Within a month of their trip across the country, when my mom was twenty-one and my dad twenty, they got married. Then two things occurred simultaneously: my father was “offered” (in the Soviet Union, the Party made “offers” you couldn’t refuse) a very high-ranking position in the Communist Party—a post that would have put him at the center of Soviet power and under the watchful eye of the KGB—and my mother got pregnant.
Now living their double life—learning about Judaism on the down-low whilst my father was a top Communist—would be impossible. But it was an offer he literally couldn’t refuse. So my mom went in front of the Communist Committee, seven months pregnant, and convinced them that if my dad got this new position, which would require extensive travel and time away from his family, she would end up killing herself and this unborn future Communist leader (yours truly) would be at risk. My mother is a force of nature, and these mere mortals were no match for her. They withdrew their offer, and my dad was allowed to continue his job as a research engineer while my mom worked on her first PhD.
But eventually living in the Soviet Union became too much, and so my birth and their desire for a better life for their baby were the catalysts for them to begin the strenuous process of emigration. The minute you applied for a visa you were an enemy of the state, because emigrating meant that you didn’t believe in the Communist vision and were a capitalist pig. Those who tried to leave were called refuseniks, because most often people who applied never received permission to leave. The Soviets even came up with a tax that any emigre with a college degree had to pay, which was equivalent to five years of income, making it impossible for most people. My family, however, was one of the lucky ones. The United States had sponsored the Jackson-Vanik amendment, which basically meant that America traded grain for Jews. Due to the Soviet Union’s rampant anti-Semitism, the United States had put an embargo on grain, and because the Soviet Union was in the midst of a hunger pandemic and grain shortage, that embargo made an impact.
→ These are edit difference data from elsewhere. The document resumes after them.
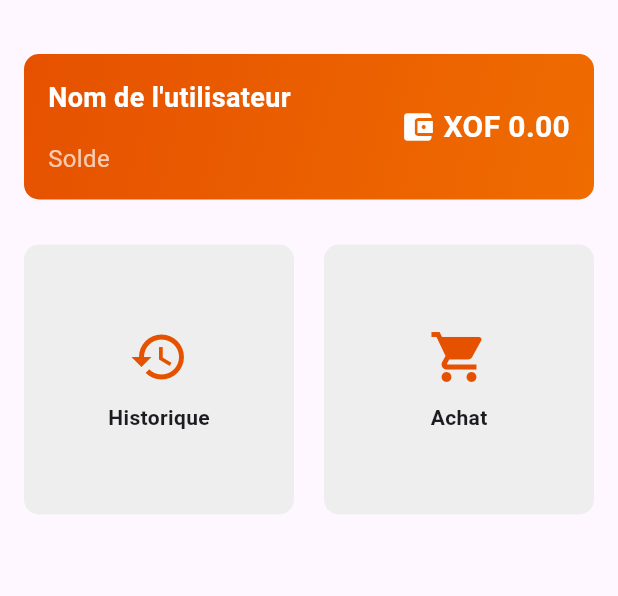
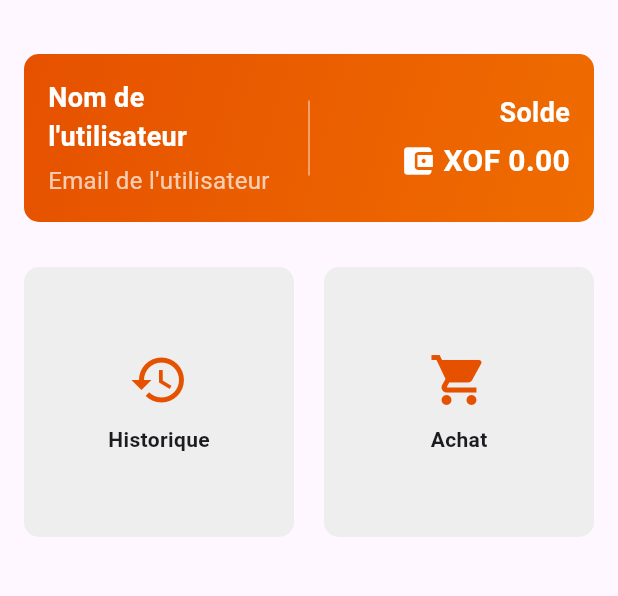
Before and after one commit to Harlequelrah/flutter_giftcard, a Flutter app: the HomePage screen opened directly, on a phone screen of 412 x 824 dp, the part 84-680 px from its top. Run offline on Flutter 3.47's test engine with Material 3 defaults, Android fonts, the phone set to English and light mode, and no system bars; our stand-ins replace animate_do, shared_preferences; accounts and stored records are empty; statements that could not run were skipped.

Commit message:
amelioration sur l interface de home.dart

```diff
--- a/lib/home.dart
+++ b/lib/home.dart
@@ -69,7 +69,6 @@ class HomePageState extends State<HomePage> {
       body: Padding(
         padding: const EdgeInsets.all(16.0),
         child: Column(
-          crossAxisAlignment: CrossAxisAlignment.start,
           children: [
             SizedBox(height: 20),
             Container(
@@ -86,9 +85,9 @@ class HomePageState extends State<HomePage> {
                 borderRadius: BorderRadius.circular(10),
               ),
               child: Row(
-                mainAxisAlignment: MainAxisAlignment.spaceBetween,
                 children: [
-                  Column(
+                  Expanded(
+                    child: Column(
                       crossAxisAlignment: CrossAxisAlignment.start,
                       children: [
                         Text(
@@ -99,9 +98,9 @@ class HomePageState extends State<HomePage> {
                             color: Colors.white,
                           ),
                         ),
-                      Divider(color: Colors.white),
+                        SizedBox(height: 5),
                         Text(
-                        'Solde',
+                          'Email de l\'utilisateur',
                           style: TextStyle(
                             fontSize: 16,
                             color: Colors.white70,
@@ -109,10 +108,28 @@ class HomePageState extends State<HomePage> {
                         ),
                       ],
                     ),
-                  Column(
+                  ),
+                  Container(
+                    height: 50,
+                    width: 1,
+                    color: Colors.white54,
+                    margin: EdgeInsets.symmetric(horizontal: 16.0),
+                  ),
+                  Expanded(
+                    child: Column(
                       crossAxisAlignment: CrossAxisAlignment.end,
                       children: [
+                        Text(
+                          'Solde',
+                          style: TextStyle(
+                            fontSize: 18,
+                            fontWeight: FontWeight.bold,
+                            color: Colors.white,
+                          ),
+                        ),
+                        SizedBox(height: 5),
                         Row(
+                          mainAxisAlignment: MainAxisAlignment.end,
                           children: [
                             Icon(Icons.account_balance_wallet,
                                 color: Colors.white),
@@ -128,6 +145,7 @@ class HomePageState extends State<HomePage> {
                           ],
                         ),
                       ],
+                    ),
                   ),
                 ],
               ),
--- a/lib/main.dart
+++ b/lib/main.dart
@@ -150,7 +150,7 @@ class _LoginPageState extends State<LoginPage> {
                             ),
                           )),
                       const SizedBox(
-                        height: 40,
+                        height: 30,
                       ),
                       FadeInUp(
                           duration: const Duration(milliseconds: 1500),
@@ -159,7 +159,7 @@ class _LoginPageState extends State<LoginPage> {
                             style: TextStyle(color: Colors.grey),
                           )),
                       const SizedBox(
-                        height: 40,
+                        height: 30,
                       ),
                       FadeInUp(
                           duration: const Duration(milliseconds: 1600),
@@ -183,7 +183,7 @@ class _LoginPageState extends State<LoginPage> {
                             ),
                           )),
                       const SizedBox(
-                        height: 40,
+                        height: 30,
                       ),
                       FadeInUp(
                           duration: const Duration(milliseconds: 1600),
```
Lines whose indentation alone changed are shown as unchanged.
My family was literally traded for food.
They left with me, my dad’s guitar, and a single American dollar bill that one of the members of their underground Jewish network had managed to acquire. It was 1974, and I was three years old. At this point, my parents had been learning English and Hebrew illegally for three years and were fluent. My mother still speaks with a British accent, because the illegal records she listened to in Moscow were all from the UK.
A U.S. nonprofit organization that dealt with Jewish refuseniks called the Hebrew Immigrant Aid Society (HIAS) sent us from Moscow to a processing center in Vienna. I don’t remember my time in Vienna at all, although we spent six months there waiting to find out which country would take us in. From Vienna, we were sent to another processing center in Rome to await our fates.